Good leadership starts with what is in the heart of the leader. Dr. William E. “Bill” Troutt recalls his first years as the president of Belmont College as a time of searching his own heart and convictions as he learned about leadership—an exploration that led to profound changes in his own leadership style.
At age 32, he had never managed anyone—the only tool in his belt was his observations of the leaders in his own life. His father provided the first example of a leader at work.
“My father led the way working in the cotton field,” Troutt says. “Row by row, working hard, setting the pace. It was the simple approach, and the best example I knew of leading by example.”

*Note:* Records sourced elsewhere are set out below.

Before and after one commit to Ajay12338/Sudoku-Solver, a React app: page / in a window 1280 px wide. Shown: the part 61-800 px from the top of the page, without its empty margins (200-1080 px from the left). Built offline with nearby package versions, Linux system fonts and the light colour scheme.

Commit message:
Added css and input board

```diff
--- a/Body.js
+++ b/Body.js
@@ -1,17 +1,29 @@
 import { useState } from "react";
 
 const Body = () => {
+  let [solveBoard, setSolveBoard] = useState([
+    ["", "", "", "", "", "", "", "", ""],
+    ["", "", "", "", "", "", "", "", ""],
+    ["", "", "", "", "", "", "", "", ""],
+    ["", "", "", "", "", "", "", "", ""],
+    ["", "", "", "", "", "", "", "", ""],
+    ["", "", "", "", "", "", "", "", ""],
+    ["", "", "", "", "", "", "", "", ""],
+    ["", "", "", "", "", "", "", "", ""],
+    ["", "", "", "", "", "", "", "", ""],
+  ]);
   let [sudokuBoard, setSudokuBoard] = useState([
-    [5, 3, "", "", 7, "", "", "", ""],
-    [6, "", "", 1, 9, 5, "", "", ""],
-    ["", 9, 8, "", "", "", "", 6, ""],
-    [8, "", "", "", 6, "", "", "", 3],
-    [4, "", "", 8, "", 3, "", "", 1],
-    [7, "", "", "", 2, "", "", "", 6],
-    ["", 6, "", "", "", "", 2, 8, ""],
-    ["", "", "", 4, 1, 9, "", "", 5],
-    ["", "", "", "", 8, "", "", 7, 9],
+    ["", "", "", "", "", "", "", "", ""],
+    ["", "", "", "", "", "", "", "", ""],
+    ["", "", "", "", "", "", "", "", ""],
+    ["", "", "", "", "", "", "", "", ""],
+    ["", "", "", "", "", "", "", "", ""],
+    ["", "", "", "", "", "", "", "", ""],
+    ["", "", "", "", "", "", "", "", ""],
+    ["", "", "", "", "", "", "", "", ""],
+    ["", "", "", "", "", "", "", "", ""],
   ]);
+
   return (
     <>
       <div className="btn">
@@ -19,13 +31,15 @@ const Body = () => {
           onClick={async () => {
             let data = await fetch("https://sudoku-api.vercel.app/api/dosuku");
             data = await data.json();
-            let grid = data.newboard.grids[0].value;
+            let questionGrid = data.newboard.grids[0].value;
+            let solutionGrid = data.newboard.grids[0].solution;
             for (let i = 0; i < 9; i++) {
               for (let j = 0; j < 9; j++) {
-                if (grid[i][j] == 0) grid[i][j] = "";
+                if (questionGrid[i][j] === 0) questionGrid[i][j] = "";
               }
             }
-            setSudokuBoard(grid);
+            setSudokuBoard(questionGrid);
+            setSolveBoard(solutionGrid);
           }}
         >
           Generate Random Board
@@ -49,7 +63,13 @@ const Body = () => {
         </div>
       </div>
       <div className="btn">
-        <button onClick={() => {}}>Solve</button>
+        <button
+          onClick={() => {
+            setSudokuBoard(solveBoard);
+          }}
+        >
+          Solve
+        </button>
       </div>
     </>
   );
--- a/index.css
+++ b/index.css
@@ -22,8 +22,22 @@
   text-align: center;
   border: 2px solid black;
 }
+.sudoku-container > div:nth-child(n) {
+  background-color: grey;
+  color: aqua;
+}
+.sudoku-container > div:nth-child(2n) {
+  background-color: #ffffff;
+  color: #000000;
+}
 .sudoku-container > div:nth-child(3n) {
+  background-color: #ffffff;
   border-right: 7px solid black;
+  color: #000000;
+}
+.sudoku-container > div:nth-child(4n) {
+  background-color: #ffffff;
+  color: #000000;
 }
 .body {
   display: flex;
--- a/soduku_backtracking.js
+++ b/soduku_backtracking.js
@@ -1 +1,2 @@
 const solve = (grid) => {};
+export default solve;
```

His experiences in school confirmed his impression of leadership—his studies taught him that success comes through having a single-minded academic focus, earning high scores, and exceeding the efforts of others.

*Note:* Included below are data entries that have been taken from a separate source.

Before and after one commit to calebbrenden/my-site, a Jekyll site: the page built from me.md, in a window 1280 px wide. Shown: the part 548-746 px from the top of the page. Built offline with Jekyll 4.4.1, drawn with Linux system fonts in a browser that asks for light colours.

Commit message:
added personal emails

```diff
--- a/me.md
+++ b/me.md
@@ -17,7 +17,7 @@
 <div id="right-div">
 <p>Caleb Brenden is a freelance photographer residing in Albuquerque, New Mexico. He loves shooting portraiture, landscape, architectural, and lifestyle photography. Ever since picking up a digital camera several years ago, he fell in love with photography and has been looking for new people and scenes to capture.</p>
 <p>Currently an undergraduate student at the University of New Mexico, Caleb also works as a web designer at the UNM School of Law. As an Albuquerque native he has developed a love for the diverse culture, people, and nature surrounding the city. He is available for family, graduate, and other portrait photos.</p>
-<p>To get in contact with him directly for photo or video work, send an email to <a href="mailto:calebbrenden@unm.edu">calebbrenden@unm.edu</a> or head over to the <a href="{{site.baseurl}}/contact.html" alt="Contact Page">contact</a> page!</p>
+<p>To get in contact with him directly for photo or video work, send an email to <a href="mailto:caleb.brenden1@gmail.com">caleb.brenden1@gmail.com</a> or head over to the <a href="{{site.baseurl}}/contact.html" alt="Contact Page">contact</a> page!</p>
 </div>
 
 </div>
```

Through focus of will and hard work at Belmont, Troutt saw some positive results in his early days there. His efforts bore fruit as he raised capital, improved the campus, and recruited students. The downside, of course, was exhaustion—“extraordinary fatigue,” he says. “Not only for me, but also for my colleagues.”
Troutt began to realize that his style of “leading by doing” was a frustrating, weary business that was robbing him of peace and contentment. Fortunately, a trusted friend presented him with a book by W. Edwards Deming, a statistician whose post-World War II work in Japan helped rebuild the Japanese economy. Deming’s philosophy provided Troutt with a new framework for looking at leadership and the foundation for what he calls “leading by influencing.”
“While reading about Deming, an alignment of events occurred that reinforced my new image of a leader,” Troutt says. “First, I was invited to have dinner with Dr. Deming, which was a very inspiring evening.”
He then attended seminars that augmented his burgeoning ideas on how to lead by values, how to create a positive work place, and how to improve processes rather than just admonishing people to work harder. By the time Rhodes came calling, Troutt had grown to view leadership in a different way; it was a shift, he says, from leading by doing to leading by influencing, or reflective leadership.
Traditional management is more about controlling people, he found—ensuring that people did the right thing through rules and regulations. When he started his tenure at Rhodes, he began to put decisions in the hands of leaders at all levels on campus with the goal of governing through ideas.
“I wanted the people here to use their best judgment. We don’t want to second guess them or tell them how to do their work every day,” he explains. “When you have a shared vision, when everyone understands the big picture and how it intersects with personal hopes and dreams, you out-perform management-controlled behavior every time. My first year at Rhodes was just trying to listen to the community. I wanted to connect what had been the best of our college with our future ambitions.”
Inviting the input of the whole community resulted in the Rhodes Vision, the four Strategic Imperatives, and intentional strategies to be the best in class, the best on campus, and the best beyond the gates. Guided by these fruits of his “listening tour,” Troutt formed a larger strategy to model a positive leadership on campus. As befits a man known as the “students’ president,” it is a leadership style that students can benefit from and utilize in the future.
“I’m a great believer in leading through ideas,” he says. “It was so helpful to come up with some governing ideas that people could embrace and use as touchstones for their work.”
— Gaye Swan